Items from a dataset:
··········

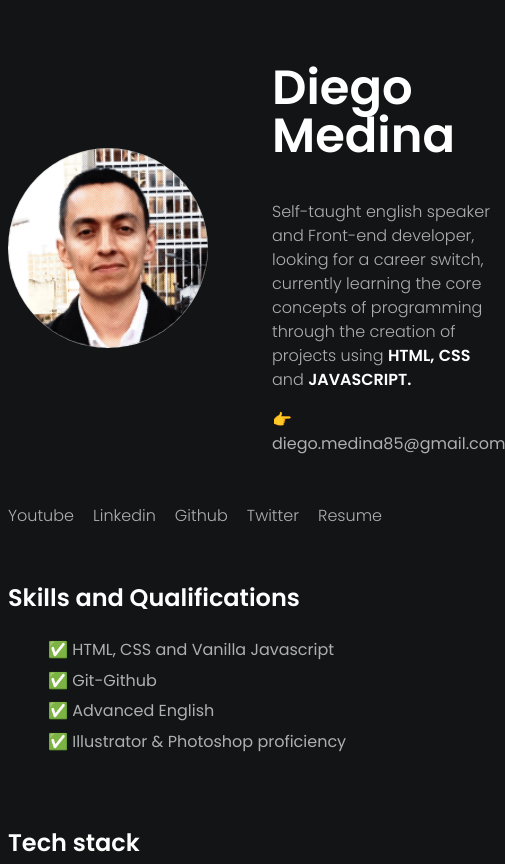
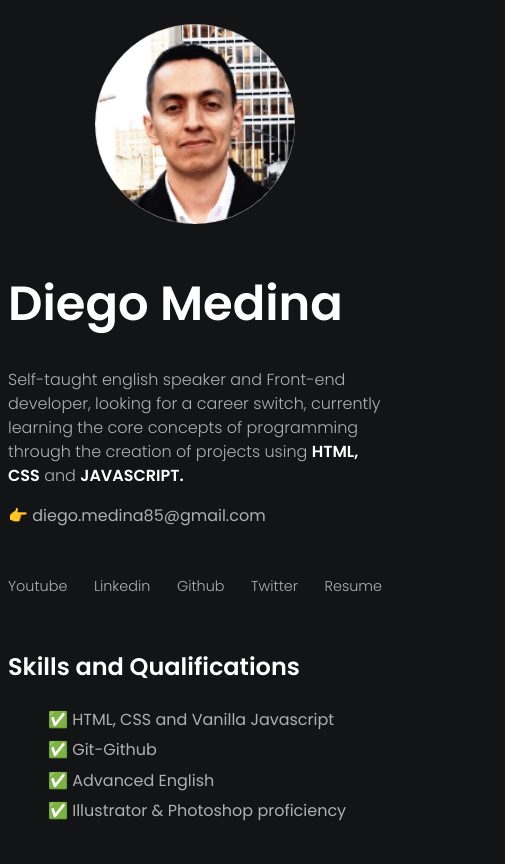
Before and after one commit to dmg85/diego_medina.github.io, a plain HTML site: page index.html in a window 390 px wide. Shown: the top 864 px of the page, 505 px wide, since content can reach past the window. Drawn offline with Linux system fonts and the light colour scheme.

Commit message:
Resume project version1 completed

```diff
--- a/index.html
+++ b/index.html
@@ -71,7 +71,7 @@
             <h2>Projects & Accomplishments</h2>
 
             <div class="card--project">
-                <a href="project1.com"><span>🏆 </span>Build an QR Code App</a></div>
+                <a href="project1.html"><span>🏆 </span>Build an QR Code App</a></div>
 
             <div class="card--project">
                 <a href="project1.html"><span>🏆 </span>Redesign a gym website</a></div>
--- a/styles/main.css
+++ b/styles/main.css
@@ -2,14 +2,14 @@
 
 :root{
     --mainTextColor-light: #000;
-    --secondaryTextColor-light: (51 51 51);
+    --secondaryTextColor-light: rgb(51 51 51);
     --mainLinkColor-light: #0da2b8;
-    --mainBorderColor-light: (218, 218, 218);
+    --mainBorderColor-light: rgb(218, 218, 218);
     --mainBgColor-light: rgb(249, 250, 251);
 
     --mainTextColor-dark: #fff;
     --secondaryTextColor-dark: #adb0b1;
-    --mainLinkColor-dark: #adb0b1;
+    --mainLinkColor-dark: rgb(30, 190, 214);
     --mainBorderColor-dark: #2b3031;
     --mainBgColor-dark: #131415;
 
@@ -90,8 +90,10 @@ li{
 }
 
 #socials--list a{
-    font-size: 1em;
+    font-weight: 300;
     color: var(--secondaryTextColor);
+    font-size: 0.9em;
+    transition: 0.3s;
 }
 
 #socials--list a:hover{
@@ -143,7 +145,23 @@ li{
 }
 
 @media(max-width:600px) {
-    #wrapper-hero{
+    #wrapper--hero{
         flex-direction: column;
+        gap: 1em;
+    }
+
+    #profile-pic {
+        width: 200px;
+        height: 200px;
+    }
+
+    .section--page{
+        padding-top: 1em;
+        padding-bottom: 1em;
+    }
+
+    .card--work-history{
+        border-left: none;
+        padding-left: 0;
     }
 }
```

··········

EXERCISE DESCRIPTION:
If a line above holds the string "page", return it as it stands.

RESPONSE TO THIS TASK:
Before and after one commit to dmg85/diego_medina.github.io, a plain HTML site: page index.html in a window 390 px wide. Shown: the top 864 px of the page, 505 px wide, since content can reach past the window. Drawn offline with Linux system fonts and the light colour scheme.
+    .section--page{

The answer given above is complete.